In its handout distributed at Tuesday’s Board meeting, SCS claims it will “open new

economic opportunities for the ethanol industry vital to Iowa's economy. This investment will strengthen the marketplace for corn growers while enhancing commodity prices, land values, and revenues for local communities.”

SCS reports that 57% of corn sold in Iowa goes to ethanol plants and 40% of US corn supplies ethanol plants.

The pot-o-gold at the end of the pipeline rainbow for SCS is based on simple math. To annually capture and sequester the reported 12 million metric tons of CO2 is driven by a section of the Federal Tax Code, a 12-year tax credit paid upfront in the amount of an annual $50 per ton of CO2 properly sequestered. This amounts to $600 million of annual tax credits for at least 12 years and totals $7.2 billion over the first 12 years of the life of the pipeline.

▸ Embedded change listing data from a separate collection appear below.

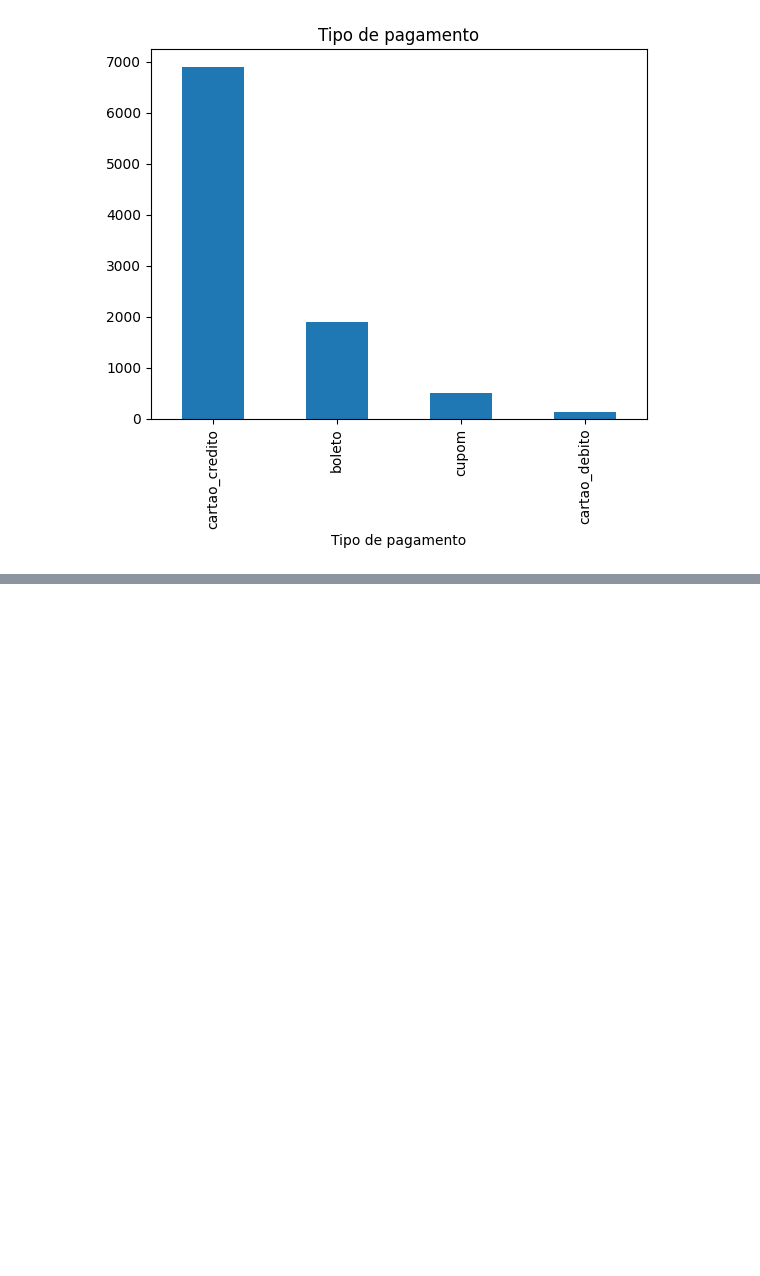
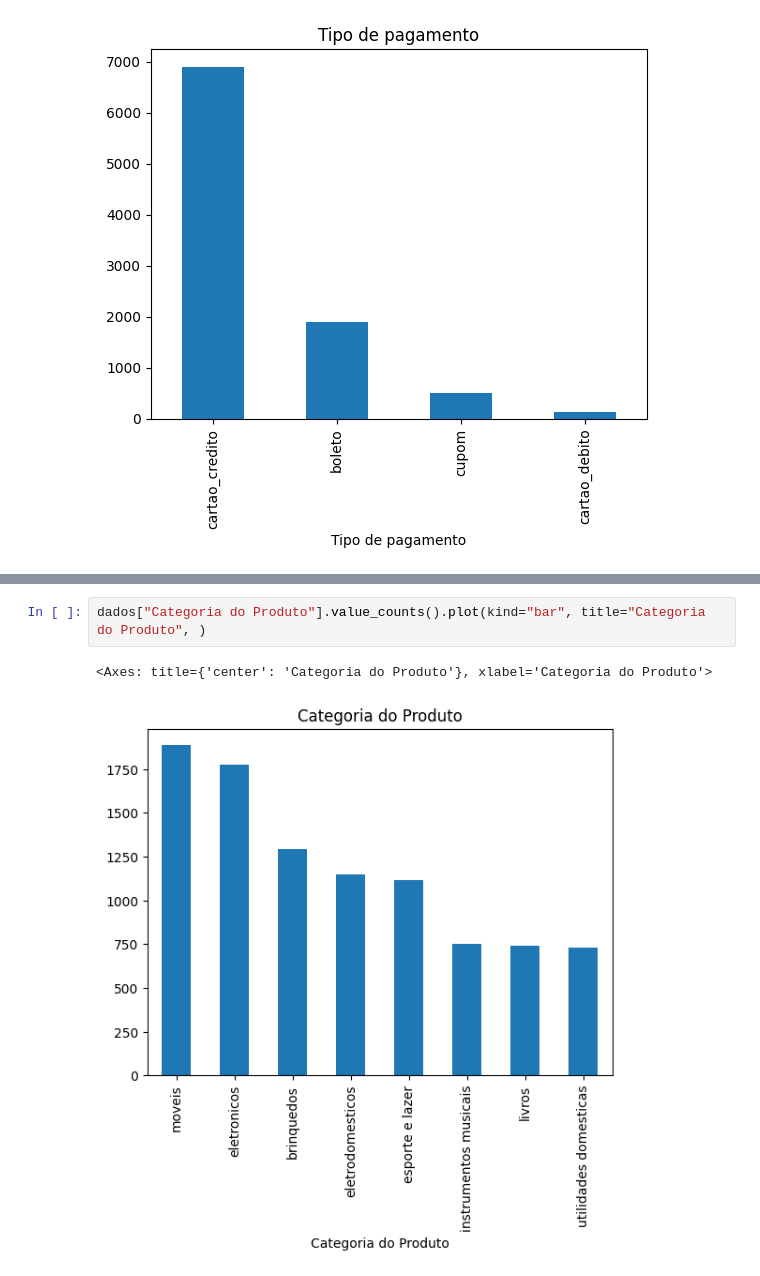
Before and after one commit to gideaofigueiredo/streamlit-dashboard-vendas, a Jupyter notebook: dashboard.ipynb, the cells around one changed output, grey strips where cells are left out. Drawn from its saved outputs; the diff is of its cells as text; blank space fills up the shorter version.

```diff
--- a/dashboard.ipynb
+++ b/dashboard.ipynb
@@ -134,0 +140,5 @@ dados["Tipo de pagamento"].value_counts().plot(kind="bar", title="Tipo de pagame
+# %%
+dados["Categoria do Produto"].value_counts().plot(kind="bar", title="Categoria do Produto", )
+# %% [output]
+<Axes: title={'center': 'Categoria do Produto'}, xlabel='Categoria do Produto'>
+[figure, added]
```
Also changed, not shown: parts of 3 cells of this notebook.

Tax credits are sold to large taxpayers for a percentage of their value. Or they may also be diverted to partner investors of the pipeline to be used to offset tax liabilities of their own. The current $3.5 trillion dollar “Build Back America Better” budget being considered includes legislation authorizing the direct payment of the $50 per ton to the owners of the pipeline.

In addition, the ethanol plants could realize as much as a 30-cents per gallon price increase with expanded markets and volume due to lower carbon ethanol, with that windfall split between the plants and SCS. Corn producers also would hike their profits.

If approval is given by the IUB, construction would begin in August 2023 and become operational in 2025 across Iowa, Nebraska, Minnesota, South Dakota and North Dakota. Currently 31 ethanol plants in the five-state area have committed to the project.

Written comments or objections to the proposed pipeline can be filed electronically using the IUB’s online comment form, by emailing customer@iub.iowa.gov or by writing to the Iowa Utilities Board, Attention: Docket No. HLP-2021-0001, 1375 E. Court Ave., Des Moines, Iowa, 50319.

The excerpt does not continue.